This study, too, found a correlation between trust and self-reported health and happiness. The trusting were 6 percent more likely to say they were "very happy," and 7 percent more likely to report good or excellent health.

Full study results.

Posted on March 27, 2014 at 6:52 AM • 38 Comments


GalupDMarch 27, 2014 8:14 AM

After the NSA revelations began, I've found it very difficult to trust use of the Internet. The lack of trust has had a substantially negative impact on my life and health.

Dave NullMarch 27, 2014 9:01 AM

Charles Darwin indicated about animal instincts of fear and protectionism as a form of survival method that was passed down. This study is purely irrelevant outlook of particular position.

AndyMarch 27, 2014 9:10 AM

This is a study among adults, so there could be strong elements of learned behavior influencing the results.

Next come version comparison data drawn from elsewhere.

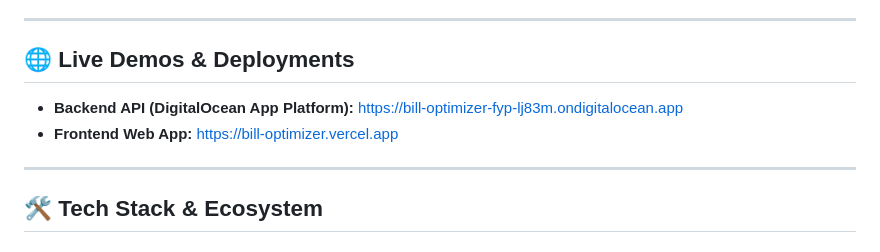
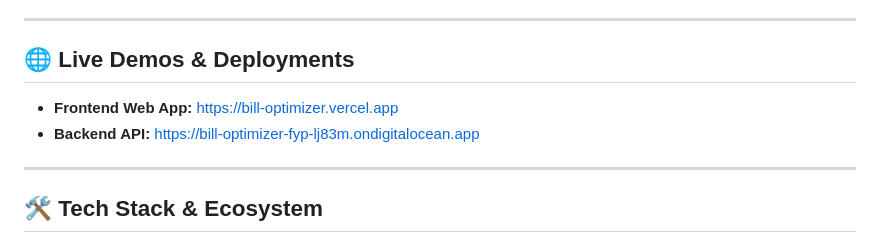
Before and after one commit to mudasirunar/bill-optimizer, a Markdown page: README.md, the part around the change. Rendered like a GitHub page.

Commit message:
docs: reorder backend and frontend links

```diff
--- a/README.md
+++ b/README.md
@@ -13,8 +13,8 @@ The ecosystem comprises a responsive Web Application, a native Android App, and
 
 ## 🌐 Live Demos & Deployments
 
-- **Backend API (DigitalOcean App Platform):** [https://bill-optimizer-fyp-lj83m.ondigitalocean.app](https://bill-optimizer-fyp-lj83m.ondigitalocean.app)
 - **Frontend Web App:** https://bill-optimizer.vercel.app
+- **Backend API:** https://bill-optimizer-fyp-lj83m.ondigitalocean.app
 
 ---
 
```
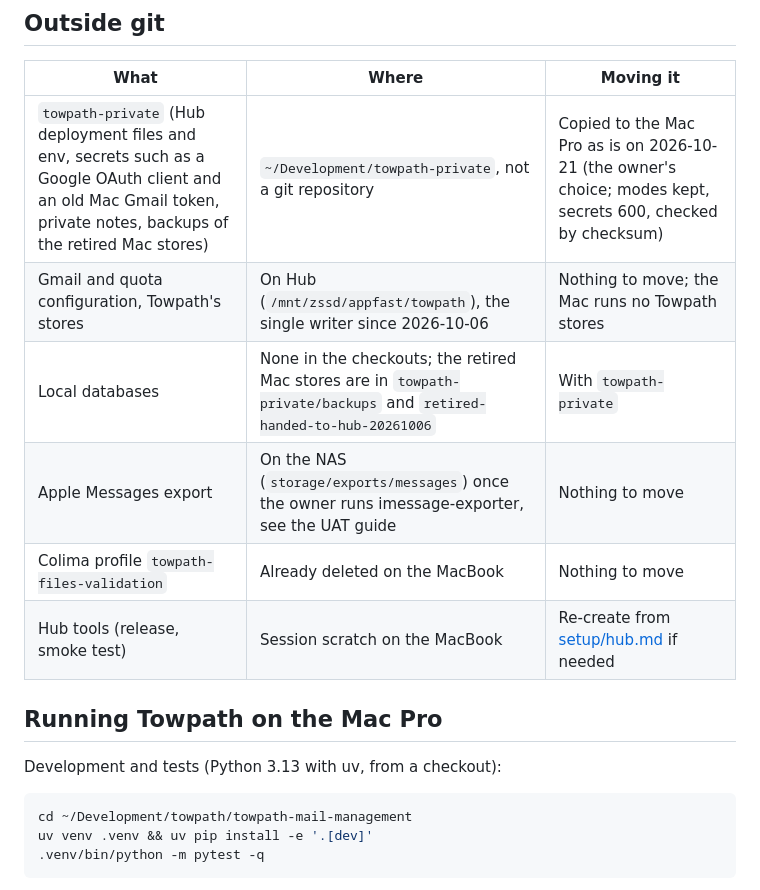
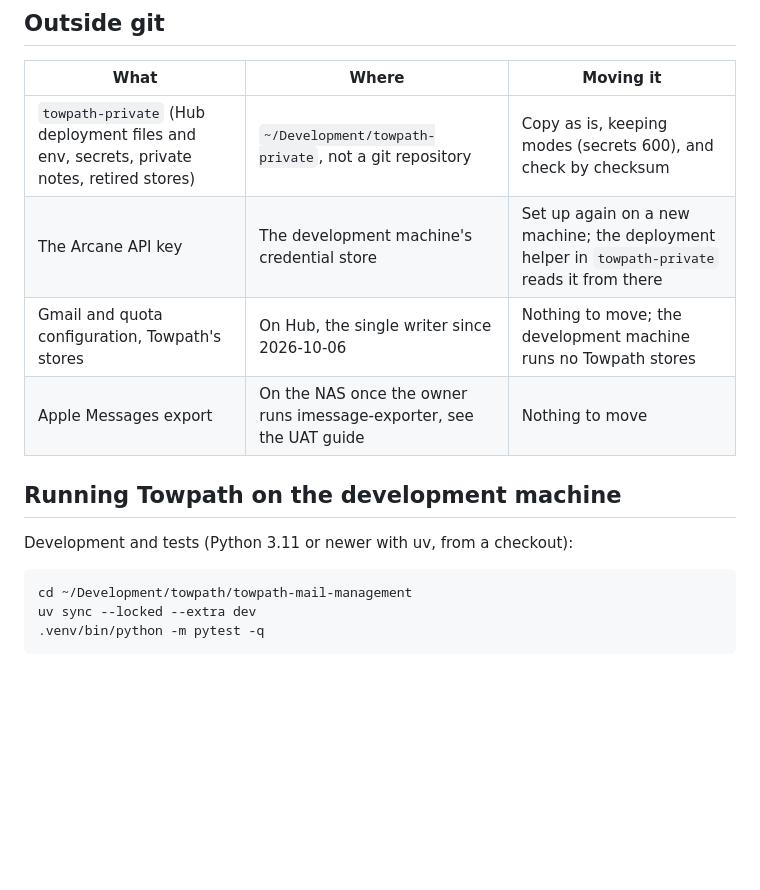
Before and after one commit to endthestart/towpath, a Markdown page: docs/HANDOFF.md, the part around one of its changes. Drawn GitHub-style; blank space fills up the shorter version.

````diff
--- a/docs/HANDOFF.md
+++ b/docs/HANDOFF.md
@@ -33,20 +32,18 @@ The GitHub repository `endthestart/towpath` is **public**. The branches not on G
 
 | What | Where | Moving it |
 | --- | --- | --- |
-| `towpath-private` (Hub deployment files and env, secrets such as a Google OAuth client and an old Mac Gmail token, private notes, backups of the retired Mac stores) | `~/Development/towpath-private`, not a git repository | Copied to the Mac Pro as is on 2026-10-21 (the owner's choice; modes kept, secrets 600, checked by checksum) |
-| Gmail and quota configuration, Towpath's stores | On Hub (`/mnt/zssd/appfast/towpath`), the single writer since 2026-10-06 | Nothing to move; the Mac runs no Towpath stores |
-| Local databases | None in the checkouts; the retired Mac stores are in `towpath-private/backups` and `retired-handed-to-hub-20261006` | With `towpath-private` |
-| Apple Messages export | On the NAS (`storage/exports/messages`) once the owner runs imessage-exporter, see the UAT guide | Nothing to move |
-| Colima profile `towpath-files-validation` | Already deleted on the MacBook | Nothing to move |
-| Hub tools (release, smoke test) | Session scratch on the MacBook | Re-create from [setup/hub.md](setup/hub.md) if needed |
+| `towpath-private` (Hub deployment files and env, secrets, private notes, retired stores) | `~/Development/towpath-private`, not a git repository | Copy as is, keeping modes (secrets 600), and check by checksum |
+| The Arcane API key | The development machine's credential store | Set up again on a new machine; the deployment helper in `towpath-private` reads it from there |
+| Gmail and quota configuration, Towpath's stores | On Hub, the single writer since 2026-10-06 | Nothing to move; the development machine runs no Towpath stores |
+| Apple Messages export | On the NAS once the owner runs imessage-exporter, see the UAT guide | Nothing to move |
 
-## Running Towpath on the Mac Pro
+## Running Towpath on the development machine
 
-Development and tests (Python 3.13 with uv, from a checkout):
+Development and tests (Python 3.11 or newer with uv, from a checkout):
 
 ```bash
 cd ~/Development/towpath/towpath-mail-management
-uv venv .venv && uv pip install -e '.[dev]'
+uv sync --locked --extra dev
 .venv/bin/python -m pytest -q
 ```
 
````
Also changed, not shown: other parts of docs/HANDOFF.md (+13 -14 lines), docs/roadmap.md (+1 -1 lines), docs/setup/hub.md (+1 -1 lines).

I imagine that kids who are bullied or tricked quickly learn not to trust, even those who are not "intelligent". Folks with strong self-confidence (from years of learning to see quickly through tricks) may be more willing to trust. The authors allude to this by their reference to "people [who] might be better at correctly evaluating whether people are trustworthy" -- I suggest that trust evaluation process is a learned skill. I wonder what the results would be among (very) young children. I also wonder if the results vary with wealth or across countries with very different economic conditions (e.g., "third world" countries).

RobMarch 27, 2014 9:10 AM

This is plausible:

The researchers posit that intelligent people might be better at correctly evaluating whether people are trustworthy, or whether a particular person is likely to act untrustworthily in a particular situation.
But it's also plausible that by and large the 'better educated' (note: not necessarily smarter!) will live in wealthier, safer environments and therefore the less educated might have their lower level of trust tuned very nicely to the circumstances in which they live.

vas pupMarch 27, 2014 9:13 AM

'It depends' - this answer better correlates with not just intellectual wisdom(high score on IQ or like), but with social wisdom (EQ - where 'E' stands for emotional) as well. My point with trust and with any other social interaction: on first step of interaction treat other people as you want to be treated (trust included), but then adjust your treatment towards them based on feedback (applies to trust component as well as to commitment, loyalty, support, respect, etc.) meaning treat them on the second step of interaction as they treat you by reciprocity. NOBODY deserve more trust, respect, etc. than provided. Reciprocity should be the backbone on that - I guess.

dave nullMarch 27, 2014 9:26 AM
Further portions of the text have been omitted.